Who the victim is, the use of a weapon and the intent of the offender may affect whether it is a felony or misdemeanor, and how severe penalties are. 

A disability 

Simple assault, simple assault and battery, and simple affray are Class 2 misdemeanors. A conviction could result in spending up to 60 days in jail. However, if the victim has a disability, the same action may be a Class A1 misdemeanor, with a maximum sentence of 150 days in jail. Aggravated assault or assault and battery may result in a Class F felony if the victim has a disability. Class F felony incarceration could last from 10 to 41 months. 

The term “disability” refers to a physical or mental condition that could affect someone’s ability to defend himself or herself. 

The use of a firearm 

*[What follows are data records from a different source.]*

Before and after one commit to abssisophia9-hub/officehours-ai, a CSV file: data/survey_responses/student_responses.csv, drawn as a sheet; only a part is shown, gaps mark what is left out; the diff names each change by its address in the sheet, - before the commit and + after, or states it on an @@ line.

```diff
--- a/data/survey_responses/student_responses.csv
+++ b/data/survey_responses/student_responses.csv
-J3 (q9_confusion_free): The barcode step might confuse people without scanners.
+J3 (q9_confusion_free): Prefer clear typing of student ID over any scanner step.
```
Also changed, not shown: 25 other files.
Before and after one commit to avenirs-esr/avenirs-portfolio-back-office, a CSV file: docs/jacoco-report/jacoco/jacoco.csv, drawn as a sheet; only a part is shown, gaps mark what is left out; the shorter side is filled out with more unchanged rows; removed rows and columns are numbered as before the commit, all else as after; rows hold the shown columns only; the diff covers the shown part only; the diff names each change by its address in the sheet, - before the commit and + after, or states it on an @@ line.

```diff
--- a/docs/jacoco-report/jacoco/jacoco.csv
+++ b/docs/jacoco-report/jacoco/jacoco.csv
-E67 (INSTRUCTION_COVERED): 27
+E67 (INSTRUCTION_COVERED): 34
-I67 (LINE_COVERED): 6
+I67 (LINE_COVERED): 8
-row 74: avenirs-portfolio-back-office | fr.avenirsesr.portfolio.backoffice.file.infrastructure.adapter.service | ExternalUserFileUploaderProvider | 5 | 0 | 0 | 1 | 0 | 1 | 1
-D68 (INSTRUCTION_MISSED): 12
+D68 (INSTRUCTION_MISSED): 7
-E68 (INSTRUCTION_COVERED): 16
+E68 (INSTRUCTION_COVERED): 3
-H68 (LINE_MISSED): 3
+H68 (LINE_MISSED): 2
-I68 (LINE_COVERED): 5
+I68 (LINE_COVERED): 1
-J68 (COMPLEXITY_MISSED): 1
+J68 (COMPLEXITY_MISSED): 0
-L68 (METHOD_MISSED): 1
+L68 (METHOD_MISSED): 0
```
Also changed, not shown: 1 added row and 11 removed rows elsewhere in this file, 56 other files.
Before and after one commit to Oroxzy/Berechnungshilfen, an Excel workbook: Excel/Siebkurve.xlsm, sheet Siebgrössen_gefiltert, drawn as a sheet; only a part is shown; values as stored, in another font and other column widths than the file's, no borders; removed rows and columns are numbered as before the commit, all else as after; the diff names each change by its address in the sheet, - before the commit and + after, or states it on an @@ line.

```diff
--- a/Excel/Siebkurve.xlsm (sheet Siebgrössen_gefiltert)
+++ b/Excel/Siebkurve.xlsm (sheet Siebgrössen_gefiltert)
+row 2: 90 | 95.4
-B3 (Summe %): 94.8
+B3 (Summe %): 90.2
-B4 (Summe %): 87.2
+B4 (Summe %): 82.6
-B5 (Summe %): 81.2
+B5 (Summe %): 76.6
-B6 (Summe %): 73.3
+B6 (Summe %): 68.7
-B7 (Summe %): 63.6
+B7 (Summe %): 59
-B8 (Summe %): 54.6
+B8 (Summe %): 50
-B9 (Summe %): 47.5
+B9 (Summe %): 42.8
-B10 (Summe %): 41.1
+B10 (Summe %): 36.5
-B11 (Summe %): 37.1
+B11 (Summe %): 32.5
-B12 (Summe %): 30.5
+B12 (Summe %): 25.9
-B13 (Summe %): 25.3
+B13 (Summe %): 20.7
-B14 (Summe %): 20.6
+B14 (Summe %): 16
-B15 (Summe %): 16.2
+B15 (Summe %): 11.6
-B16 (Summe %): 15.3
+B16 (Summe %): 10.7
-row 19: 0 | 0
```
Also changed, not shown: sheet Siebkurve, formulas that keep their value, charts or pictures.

Intentionally shooting someone is a criminal offense, of course. However, simply neglecting firearm safety can also result in a criminal charge. Pointing a gun at someone, whether or not it has bullets in it, is a Class A1 misdemeanor if the person holding the gun does it without legal authority to do so. It does not matter whether the person holding the gun is pointing it as a joke. The act is illegal. 

Discharging a firearm into an occupied building, vehicle, boat or structure could be a Class E or Class D felony, but if the act causes a serious injury, it is a Class C felony. 

Malice aforethought 

If a person, without malicious intent, maims someone through castration or by cutting, slitting or biting off the nose, lip or ear, or a limb, it is a Class E felony. Incarceration may last 15 to 63 months. The same action, but with malicious intent, could be a Class C felony with incarceration lasting 44 to 182 months. 

When someone intentionally and maliciously maims another with acid, or attacks him or her in secret, the offense is a Class E felony. Maliciously cutting out or disabling the tongue or an eye of another person, or helping someone to do this, is a Class C felony. 

Malice aforethought essentially means premeditation, according to the Legal Information Institute.